The assassination Monday of the Russian ambassador to Turkey is a stark and tragic reminder of the terrorist threat all civilized nations of the world face and underscores the need to stamp out this scourge and restore stability to the region.
Turkey condemns this heinous terrorist attack and will not allow it to cast a shadow over Turkish-Russian friendship. Already, Turkish and Russian investigators are jointly conducting a comprehensive investigation to identify and arrest all perpetrators of this terrorist act and bring them to justice.
Furthermore, the terrorist attack will in no way derail our efforts to work with Russia and other parties to end the conflict in Syria. Not only will finding a solution to the bloodshed ease the suffering of the millions who have been forced to flee and of those who remain trapped amid the fighting; it will also prevent terrorists from exploiting chaos in the region to justify cowardly acts such as the world witnessed Monday.
Because of its location and influence, Turkey is the key to any political settlement and remains at the center of humanitarian relief. Since 2011, Turkey has accepted three million refugees displaced by the civil war in Syria and by the atrocities of ISIS and Syria and Iraq. Turkey offers the refugees free health care and their children tuition-free elementary, secondary, and even university education, all at a cost to Turkey of more than $12 billion and counting.
Turkey spends billions of dollars and dedicates tremendous resources for the 260,000 refugees in government-run centers.
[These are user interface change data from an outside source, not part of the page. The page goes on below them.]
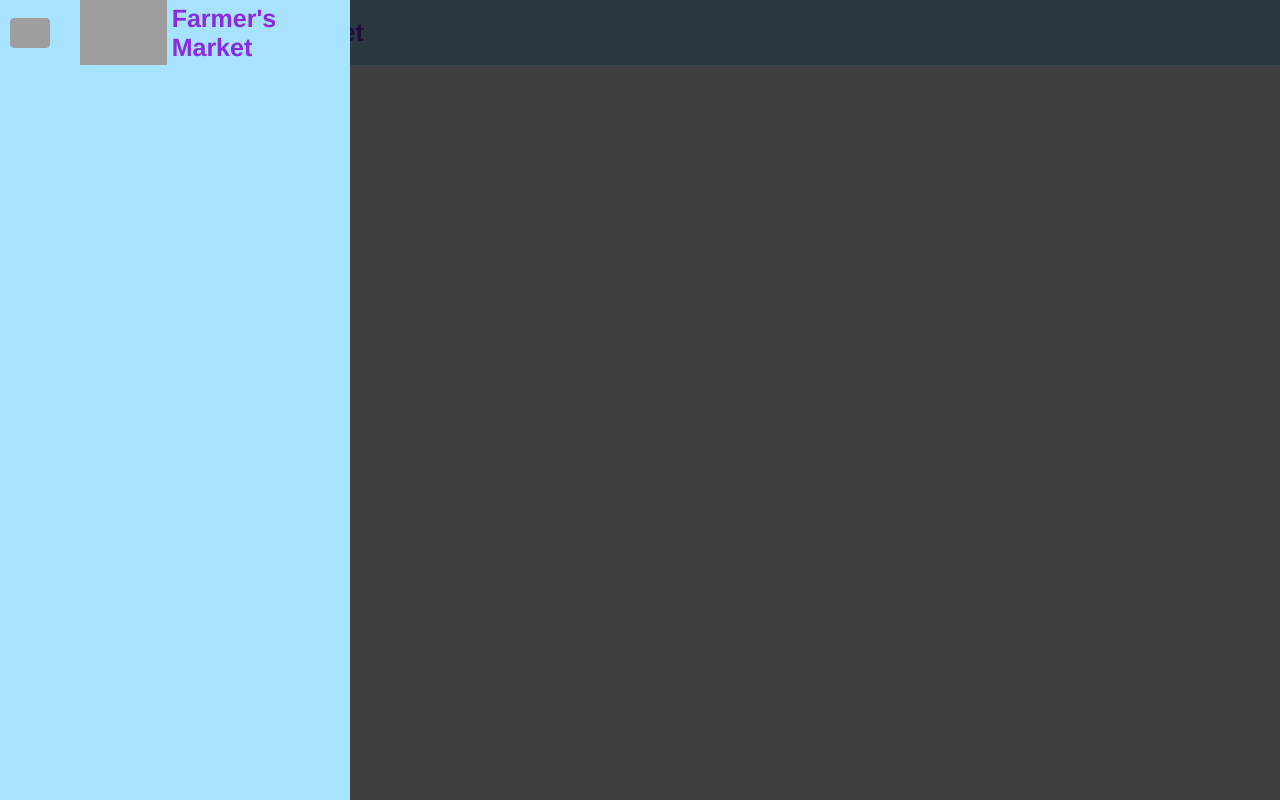
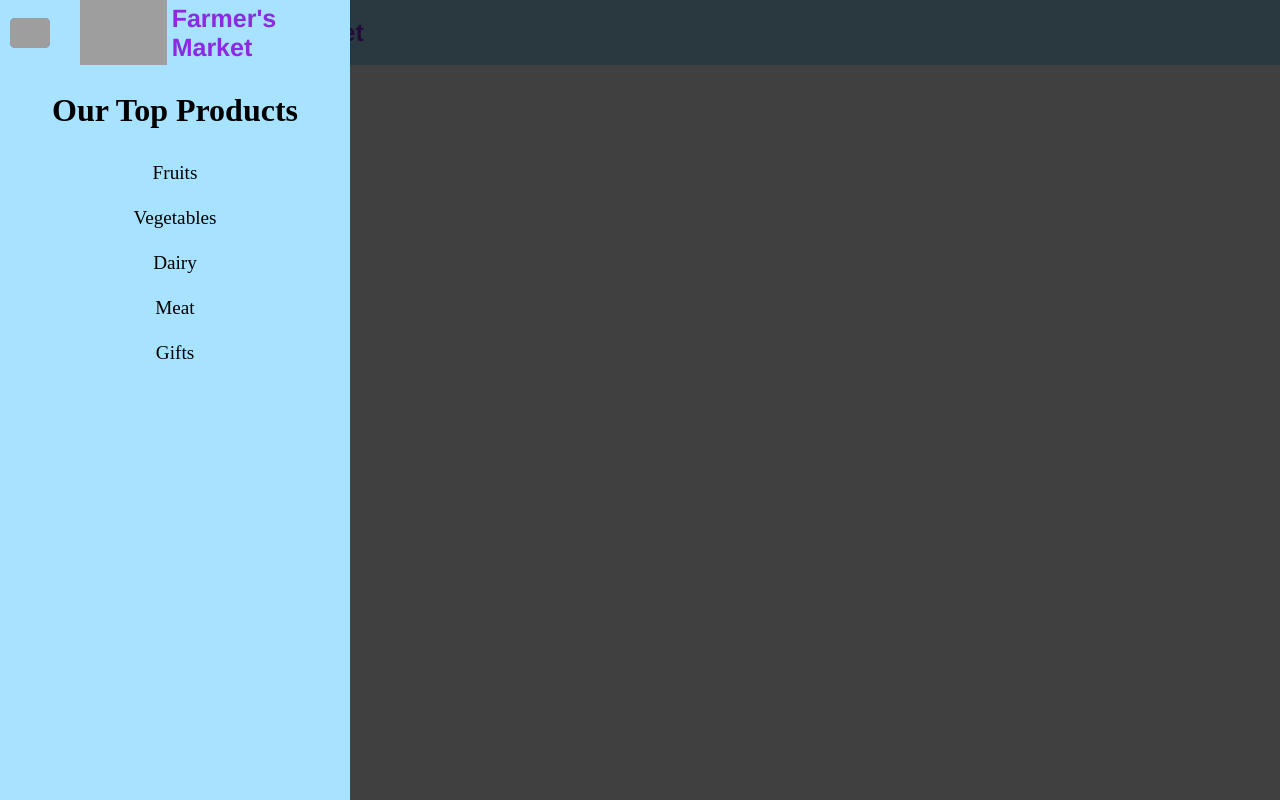
Before and after one commit to cantsaydorifto/farm-app-2, a React (Vite) app: page / in a window 1280 px wide. Both pictures are taken after a click on the picture 30 px from the left and 32 px from the top of the page. Built offline with nearby package versions, Linux system fonts and the light colour scheme; grey boxes are pictures that could not be loaded.

Commit message:
add sidebar content

```diff
--- a/src/components/Sidebar/Sidebar.tsx
+++ b/src/components/Sidebar/Sidebar.tsx
@@ -1,6 +1,7 @@
 import React from "react";
 import styles from "./Sidebar.module.css";
-import { AnimatePresence, motion } from "framer-motion";
+import { motion } from "framer-motion";
+import SidebarContent from "../SidebarContent/SidebarContent";
 
 interface SidebarProps {
 	sidebarHandler(): void;
@@ -32,6 +33,7 @@ export default function Sidebar({ sidebarHandler }: SidebarProps) {
 					/>
 					<h1 className={styles.heading}>Farmer's Market</h1>
 				</div>
+				<SidebarContent sidebarHandler={sidebarHandler} />
 			</motion.div>
 		</>
 	);
--- /dev/null
+++ b/src/components/SidebarContent/SidebarContent.module.css
@@ -0,0 +1,39 @@
+.content{
+    display: flex;
+    flex-direction: column;
+    gap: 10px;
+}
+
+.heading{
+    margin-top: 20px;
+    margin-bottom: 10px;
+    display: flex;
+    height: 50px;
+    justify-content: center;
+    align-items: center;
+}
+
+.heading > h2{
+    font-size: xx-large;
+    font-weight: bolder;
+    color: black;
+}
+
+.linkElement{
+    color: black;
+    text-decoration: none;
+    width: 100%;
+    height: 35px;
+    display: flex;
+    justify-content: center;
+    align-items: center;
+    transition: opacity 200ms,background-color 300ms;
+    user-select: none;
+    position: relative;
+    font-size: larger;
+}
+
+.linkElement:hover{
+    opacity: 0.65;
+    background-color: gray;
+}
--- /dev/null
+++ b/src/components/SidebarContent/SidebarContent.tsx
@@ -0,0 +1,24 @@
+import React from "react";
+import styles from "./SidebarContent.module.css";
+
+interface SidebarContentProps {
+	sidebarHandler(): void;
+}
+
+const SidebarContent = ({ sidebarHandler }: SidebarContentProps) => {
+	const categories = ["Fruits", "Vegetables", "Dairy", "Meat", "Gifts"];
+	return (
+		<div className={styles.content}>
+			<div className={styles.heading}>
+				<h2>Our Top Products</h2>
+			</div>
+			{categories.map((el) => (
+				<div className={styles.linkElement} onClick={sidebarHandler}>
+					{el}
+				</div>
+			))}
+		</div>
+	);
+};
+
+export default SidebarContent;
```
Equally important is the generosity and activism of nongovernmental organizations that work with the Turkish government and citizens to provide essential services to the additional 2.7 million Syrians and other displaced people who have found shelter in Turkey’s cities and countryside.
One such group is the Syrian-American Karam Foundation, whose chairman is Boston orthodontist Dr. Omar Salem. Karam Foundation volunteers visit Turkey regularly and, since 2011, have helped more than 100,000 refugees. Dr. Salem personally has traveled to Turkey seven times, most recently in July, and has treated 3,000 people for dental care.
Dr. Salem says that most of the refugees he’s encountered in Turkey, while they appreciate the security and help Turkey provides, long for the day when they can return to their country. “These displaced people are not the problem,” he told me. “They are the victims of the problem.”
Some cities and towns near the Syrian border, such as Reyhanli, have doubled in size as refugees pour in to live among the native-born population, something Dr. Salem has seen first-hand.
Helping those uprooted by war and persecution is nothing new for Turkey and in fact is part of our national character. In 1878, for example, Ulysses S. Grant, a year removed from the presidency, traveled to Istanbul as part of a world tour. There he saw the city housing, feeding, and caring for refugees, mostly Bulgarian Jews, who had fled fighting in the Balkans.
“They are fed entirely by charity and mostly by foreigners,” Grant wrote in a letter to the US consul general in Paris.
Now as then, as Monday’s cowardly attack makes even clearer, Turkey is the first line of defense against the ravages of terrorism and war in the Middle East, a haven for those displaced by it, and the linchpin for stability in the region.
Ömür Budak is consul general of Turkey in Boston.